“Oh, I feel her pain, she’s due in a month and has a very energetic child.”
“What do you mean?” I ask stupidly.
“Well, for starters, it’s almost June and she’s carrying an extra twenty pounds. She has a little boy, which means constant energy and mayhem. She’s tired, swollen, sleep deprived, and probably emotional.”
“Wow, how did you handle it?” I’m genuinely interested and in this moment, I hate every fucking person and myself who had a hand in breaking us up. I never got to experience Ari’s pregnancy.
“I had support. I also didn’t have another kid running around needing everything from me. I only had to take care of myself.”
“What about after he was born?”
“I’d already made the decision to take the fall semester off, so I didn’t stress about having to go back to school so soon. He was a really good baby. I breastfed and had him on a schedule at seven weeks. Luke and Sophie were godsends. Katy had a stroke before he was born so both of our mobility was limited for a while. We had other friends bringing by food and helping, but my best friends took turns helping with the major errands. Once I could drive again, it was better. I didn’t have to go to work until he was almost fifteen weeks. I worked weekends at the resort in town and had weekdays home.”
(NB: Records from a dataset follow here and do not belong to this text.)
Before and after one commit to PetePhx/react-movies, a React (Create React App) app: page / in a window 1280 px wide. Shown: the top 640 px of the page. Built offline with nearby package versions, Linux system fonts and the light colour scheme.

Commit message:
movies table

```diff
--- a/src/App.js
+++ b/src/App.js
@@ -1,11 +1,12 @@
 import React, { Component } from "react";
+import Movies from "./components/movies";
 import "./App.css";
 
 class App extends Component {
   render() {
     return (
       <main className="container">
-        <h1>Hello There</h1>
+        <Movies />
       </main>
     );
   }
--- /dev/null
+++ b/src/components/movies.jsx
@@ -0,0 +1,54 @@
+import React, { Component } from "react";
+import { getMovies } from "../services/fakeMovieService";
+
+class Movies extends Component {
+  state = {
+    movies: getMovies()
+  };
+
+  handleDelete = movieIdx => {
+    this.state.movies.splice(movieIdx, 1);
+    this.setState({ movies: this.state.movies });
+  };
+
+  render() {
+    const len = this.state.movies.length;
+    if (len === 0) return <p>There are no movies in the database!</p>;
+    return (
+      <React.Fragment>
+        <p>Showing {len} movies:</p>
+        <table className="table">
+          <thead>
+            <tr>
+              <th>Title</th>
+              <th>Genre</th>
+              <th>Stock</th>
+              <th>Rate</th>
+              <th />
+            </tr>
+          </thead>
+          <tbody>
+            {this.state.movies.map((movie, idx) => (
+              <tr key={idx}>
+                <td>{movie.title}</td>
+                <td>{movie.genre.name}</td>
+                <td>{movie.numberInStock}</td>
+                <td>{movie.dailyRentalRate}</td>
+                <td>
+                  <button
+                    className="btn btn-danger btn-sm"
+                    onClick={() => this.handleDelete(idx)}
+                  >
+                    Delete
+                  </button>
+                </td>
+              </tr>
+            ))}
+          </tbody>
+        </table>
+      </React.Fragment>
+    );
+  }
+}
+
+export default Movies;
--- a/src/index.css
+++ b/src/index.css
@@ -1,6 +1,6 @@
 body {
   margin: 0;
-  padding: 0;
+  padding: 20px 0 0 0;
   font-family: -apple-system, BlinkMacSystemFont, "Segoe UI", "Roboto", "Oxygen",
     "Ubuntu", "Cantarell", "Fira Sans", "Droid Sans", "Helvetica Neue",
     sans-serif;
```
Watching my son, I digest Ari’s words. She was always hard working, but she just confirmed her strength. Her fingers close around my wrist and I feel the familiar sensation run though my body. She could always turn me on with just her touch. Nothing’s changed.
I think of sweaty linemen, nasty locker rooms, running statistics, anything to help the swelling in my pants. Damn, Reed! You’re at a playground, control yourself.